Sitara-e-Jurat
NI(M)HI(M)  SJ  SI(M)  OI  LoM
ACM Anwar Shamim (1931–2013)
Chief of Air Staff
In office
23 July 1978 – 5 March 1985
Preceded byACM Zulfiqar Ali Khan
Succeeded byACM Jamal Khan
Chairman of Shaheen Foundation
In office
1982–1988
President of Pakistan Squash Federation
In office
1985–1988
Personal details
Born
Mohammad Anwar Shamim

(1931-10-01)1 October 1931
Haripur, North-West Frontier Province, British India
(Present-day, Haripur in Hazara District, Khyber-Pakhtunkhwa in Pakistan)
Died5 January 2013(2013-01-05) (aged 81)
CMH Rawalpindi in Punjab, Pakistan
Cause of deathCatastrophic illness
Resting placeH-11 Graveyard, Islamabad
Citizenship Pakistan
Nickname(s)Shamim
Fire Fighter
M. Anwar Shamim
Military service
Allegiance Pakistan
Branch/service Pakistan Air Force
Years of service1954–1985
RankAir Chief Marshal
UnitNo. 12 Squadron Globe Trotters
(S/No. PAK/ 3657): 231 [1]
CommandsMissile Guidance Program
Air Force Strategic Command
Southern Air Command
Masroor Air Force Base
ACAS (Air Operations) at Air AHQ
Battles/warsIndo-Pakistani war of 1965 Arab–Israeli war of 1967
Jordan–Palestine conflict in 1970
Indo-Pakistani war of 1971
Soviet–Afghan War
AwardsNishan-e-Imtiaz (Military)
Hilal-e-Imtiaz (Military)
Sitara-e-Jurat
Sitara-e-Imtiaz (Military)
Order of Independence
Order of King Abdulaziz
Legion of Merit

Air Chief Marshal (ACM) Mohammad Anwar Shamim NI(M)HI(M)SJSI(M)OILoM (Urdu: محمد انور شمیم); (1 October 1931 – 4 January 2013) was a senior air officer of the Pakistan Air Force (PAF) and was the Chief of Air Staff, appointed to the post in 1978 until retiring in 1985.[2][3]

Born in Haripur, British India, he was a career fighter pilot who participated in conflict with India in the Indo-Pakistani war of 1965 and also in 1971, before playing a crucial role as a military adviser to Jordan against Palestinian insurgent groups in 1970.[4][5]

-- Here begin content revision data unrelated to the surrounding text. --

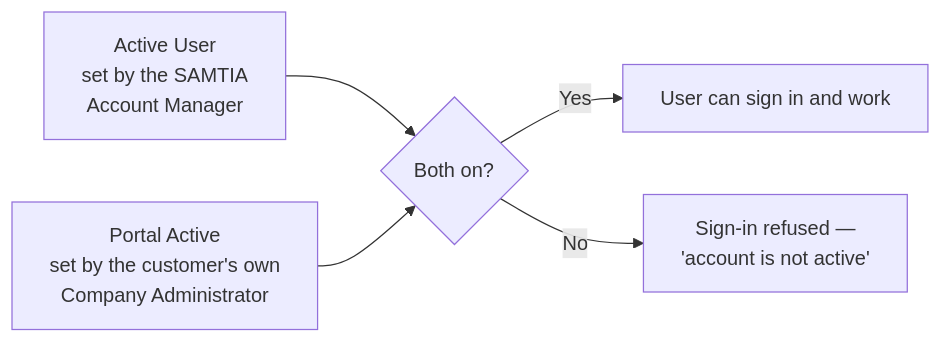
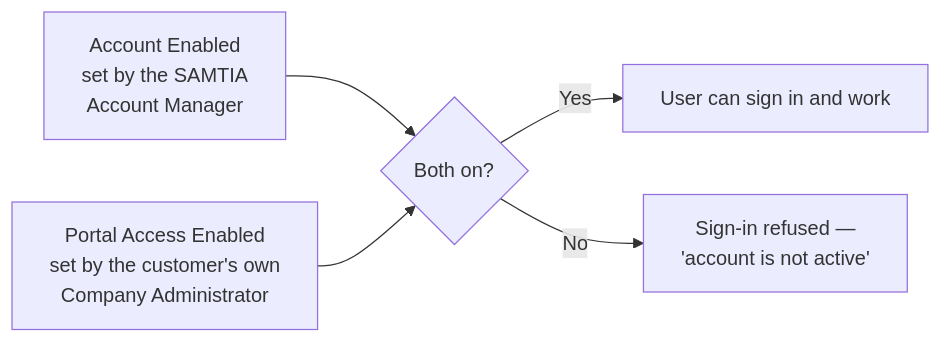
One commit to LaplaceSoftware/lp_projects_docs changed the second of 2 diagrams in docs/b2b_ecommerce_docs/_user_guide/002-User-Roles-and-Permissions.md. Above: the diagram before and after it, drawn with Mermaid. The commit also changed other lines of this file and 48 other files, not shown here.

````diff
--- a/docs/b2b_ecommerce_docs/_user_guide/002-User-Roles-and-Permissions.md
+++ b/docs/b2b_ecommerce_docs/_user_guide/002-User-Roles-and-Permissions.md
@@ -81,7 +81,7 @@
 ```mermaid
 flowchart LR
-    A["Active User<br/>set by the SAMTIA<br/>Account Manager"] --> AND{"Both on?"}
-    B["Portal Active<br/>set by the customer's own<br/>Company Administrator"] --> AND
+    A["Account Enabled<br/>set by the SAMTIA<br/>Account Manager"] --> AND{"Both on?"}
+    B["Portal Access Enabled<br/>set by the customer's own<br/>Company Administrator"] --> AND
     AND -->|Yes| OK["User can sign in and work"]
     AND -->|No| NO["Sign-in refused —<br/>'account is not active'"]
 ```
````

As an Chief of the Air Staff, Shamim is notable for taking initiatives to modernize the PAF by successfully acquiring the General Dynamics F-16 Fighting Falcon from the United States under Project Falcon in 1983, and acquiring radar technology from the US to strengthen his country's aerial defense.[6][7] During his tenureship, he played an influential role in the Zia administration, advising President Muhammad Zia-ul-Haq on policy matters involving the national security of Pakistan.[8]

In addition, Shamim also holds the distinction of being the second longest serving Chief of Air Staff of the Pakistan Air Force.[3] He died in January 2013 and was buried with full state honours.

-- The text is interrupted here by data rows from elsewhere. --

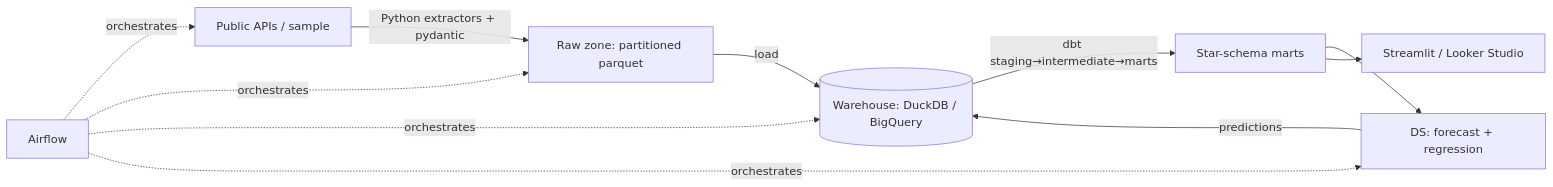
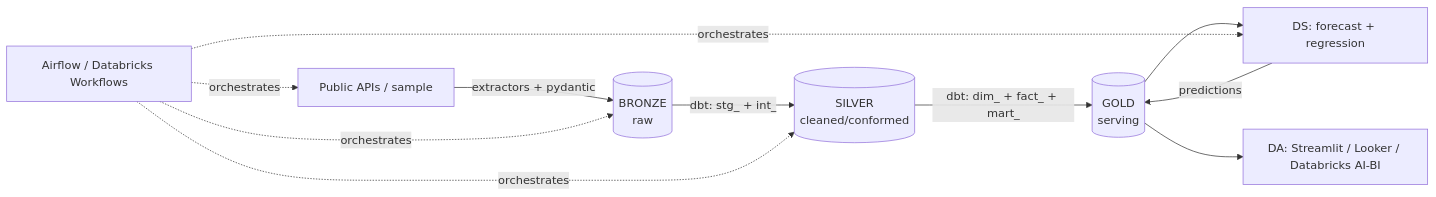
One commit to kyo-skykim/airhealth-miniproject changed the diagram in README.md. Above: the diagram before and after it, drawn with Mermaid. The commit also changed other lines of this file and 30 other files, not shown here.

First line of the commit message:
Refactor warehouse into medallion layers (bronze/silver/gold)

````diff
--- a/README.md
+++ b/README.md
@@ -22,10 +22,10 @@
 ```mermaid
 flowchart LR
-    A[Public APIs / sample] -->|Python extractors + pydantic| B[Raw zone: partitioned parquet]
-    B -->|load| C[(Warehouse: DuckDB / BigQuery)]
-    C -->|dbt staging→intermediate→marts| D[Star-schema marts]
+    A[Public APIs / sample] -->|extractors + pydantic| B[(BRONZE<br/>raw)]
+    B -->|dbt: stg_ + int_| C[(SILVER<br/>cleaned/conformed)]
+    C -->|dbt: dim_ + fact_ + mart_| D[(GOLD<br/>serving)]
     D --> E[DS: forecast + regression]
-    E -->|predictions| C
-    D --> F[Streamlit / Looker Studio]
-    G[Airflow] -. orchestrates .-> A & B & C & E
+    E -->|predictions| D
+    D --> F[DA: Streamlit / Looker / Databricks AI-BI]
+    G[Airflow / Databricks Workflows] -. orchestrates .-> A & B & C & E
 ```
````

Biography[edit]

Early life and education[edit]

Anwar Shamim was born in Haripur, Hazara District, North-West Frontier Province in the British Indian Empire, on 31 October 1931.[9] He hailed from an academic family and his parents were teachers at the local school.[4] He received his early education and matriculated from Government College in Campbellpur (Attock) before becoming the member of the University Air Squadron of the Royal Air Force.: 221 [9][10]

In 1950, he joined the RPAF College at Risalpur from where he was selected to attend the Royal Australian Air Force College at Point Cook where he completed the basic flying training course.: 221 [10][11] Upon returning to Pakistan, he gained a commission as a Pilot Officer in No. 12 Squadron Globe Globe Trotters in 1952.: 15, 134 [12] Flying Officer Shamim was sent to the United States to be trained to fly the F-104 Starfighter, and was later directed to attend the Air Command and Staff College in Montgomery, Alabama, in the 1960s where he gained degree in Defence studies.: 66 [13]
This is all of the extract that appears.